Our reading of relevant statutes in G.S. Chapter 20 leads us to the conclusion that driving with a medically canceled license is a misdemeanor, so officers could arrest defendant without a warrant. After arresting defendant for driving with a medically canceled license, officers could search defendant incident to his arrest.
We reverse the trial court’s grant of defendant’s motion to suppress the methamphetamine found on his person.

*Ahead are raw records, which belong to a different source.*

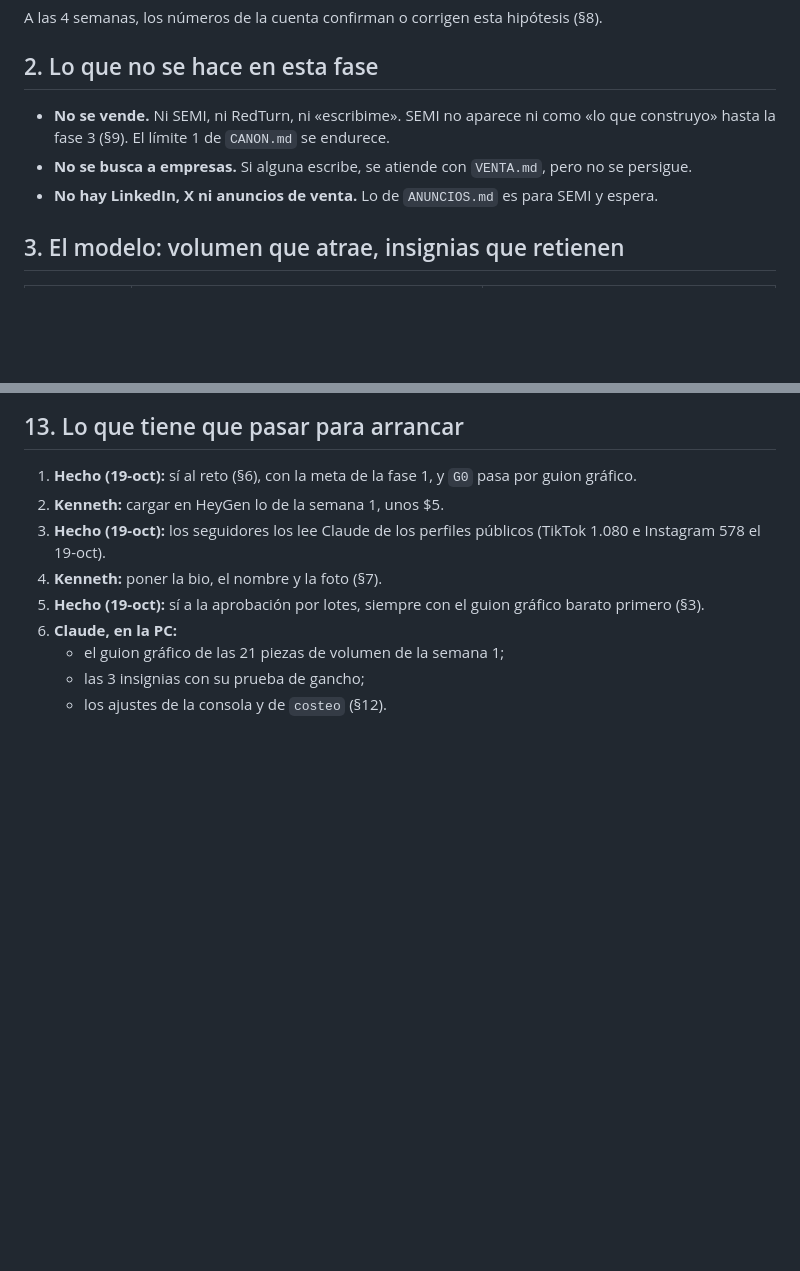
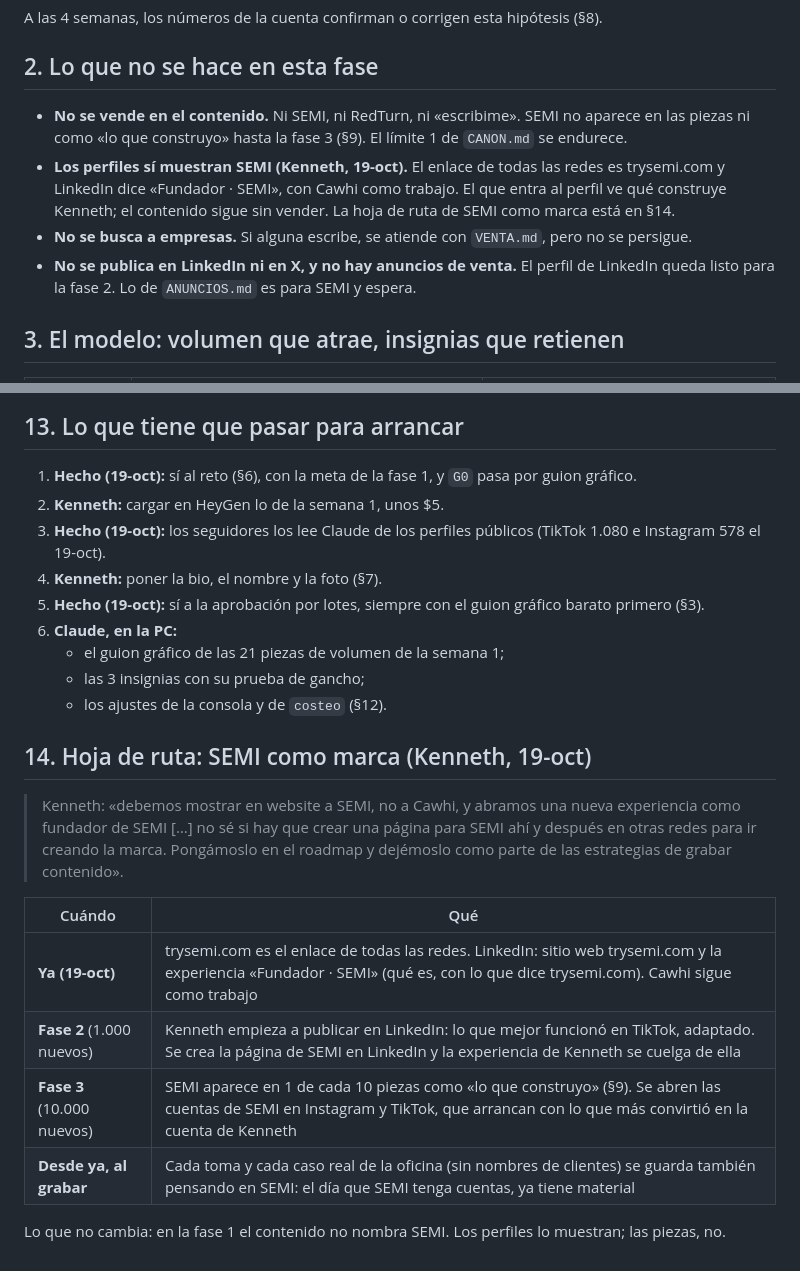
Before and after one commit to Picado80/kennethpicado, a Markdown page: marca/ESTRATEGIA.md, 2 parts joined by grey strips. GitHub-like rendering; blank space fills up the shorter version.

Commit message:
marca: SEMI en los perfiles (trysemi.com, Fundador en LinkedIn) y la hoja de ruta de SEMI como marca
Co-Authored-By: Claude Opus 5.5 <noreply@anthropic.com>

```diff
--- a/marca/ESTRATEGIA.md
+++ b/marca/ESTRATEGIA.md
@@ -45,10 +45,14 @@ A las 4 semanas, los números de la cuenta confirman o corrigen esta hipótesis
 
 ## 2. Lo que no se hace en esta fase
 
-- **No se vende.** Ni SEMI, ni RedTurn, ni «escribime». SEMI no aparece ni como «lo que construyo»
-  hasta la fase 3 (§9). El límite 1 de `CANON.md` se endurece.
+- **No se vende en el contenido.** Ni SEMI, ni RedTurn, ni «escribime». SEMI no aparece en las piezas ni como
+  «lo que construyo» hasta la fase 3 (§9). El límite 1 de `CANON.md` se endurece.
+- **Los perfiles sí muestran SEMI (Kenneth, 19-oct).** El enlace de todas las redes es trysemi.com y LinkedIn dice
+  «Fundador · SEMI», con Cawhi como trabajo. El que entra al perfil ve qué construye Kenneth; el contenido sigue sin
+  vender. La hoja de ruta de SEMI como marca está en §14.
 - **No se busca a empresas.** Si alguna escribe, se atiende con `VENTA.md`, pero no se persigue.
-- **No hay LinkedIn, X ni anuncios de venta.** Lo de `ANUNCIOS.md` es para SEMI y espera.
+- **No se publica en LinkedIn ni en X, y no hay anuncios de venta.** El perfil de LinkedIn queda listo para la fase 2.
+  Lo de `ANUNCIOS.md` es para SEMI y espera.
 
 ## 3. El modelo: volumen que atrae, insignias que retienen
 
@@ -225,3 +229,18 @@ Salen de la semana 1 y pasan a la 2: el carrusel `A7`, las 3 reglas de la oficin
    - el guion gráfico de las 21 piezas de volumen de la semana 1;
    - las 3 insignias con su prueba de gancho;
    - los ajustes de la consola y de `costeo` (§12).
+
+## 14. Hoja de ruta: SEMI como marca (Kenneth, 19-oct)
+
+> Kenneth: «debemos mostrar en website a SEMI, no a Cawhi, y abramos una nueva experiencia como fundador de SEMI […]
+> no sé si hay que crear una página para SEMI ahí y después en otras redes para ir creando la marca. Pongámoslo en
+> el roadmap y dejémoslo como parte de las estrategias de grabar contenido».
+
+| Cuándo | Qué |
+|---|---|
+| **Ya (19-oct)** | trysemi.com es el enlace de todas las redes. LinkedIn: sitio web trysemi.com y la experiencia «Fundador · SEMI» (qué es, con lo que dice trysemi.com). Cawhi sigue como trabajo |
+| **Fase 2** (1.000 nuevos) | Kenneth empieza a publicar en LinkedIn: lo que mejor funcionó en TikTok, adaptado. Se crea la página de SEMI en LinkedIn y la experiencia de Kenneth se cuelga de ella |
+| **Fase 3** (10.000 nuevos) | SEMI aparece en 1 de cada 10 piezas como «lo que construyo» (§9). Se abren las cuentas de SEMI en Instagram y TikTok, que arrancan con lo que más convirtió en la cuenta de Kenneth |
+| **Desde ya, al grabar** | Cada toma y cada caso real de la oficina (sin nombres de clientes) se guarda también pensando en SEMI: el día que SEMI tenga cuentas, ya tiene material |
+
+Lo que no cambia: en la fase 1 el contenido no nombra SEMI. Los perfiles lo muestran; las piezas, no.
```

Because a medically canceled license is “void and terminated” under G.S. § 20-4.01(2), the offense of driving with a medically canceled license is comparable to the offense of driving without a license. G.S. § 20-35(a) states generally, “Except as otherwise provided in subsection (a1) or (a2) of this section, a violation of this Article is a Class 2 misdemeanor unless a statute in the Article sets a different punishment for the violation.” The offense that defendant was alleged to have committed does not fall within the enumerated exceptions of § 20-35(a1)-(a2) or another statute; thus, it is a Class 2 misdemeanor.
The officers had probable cause to arrest defendant and to search defendant incident to his arrest. Accordingly, the officers lawfully seized the evidence discovered during the search of defendant incident to his arrest.
State v. Duncan (Lawyers Weekly No. 011-004-23, 16 pp.) (Valerie Zachary, J.) Appealed from Catawba County Superior Court (Donnie Hoover, J.) Nicholas Sanders for the state; Edgar Halstead for defendant. 2023-NCCOA-5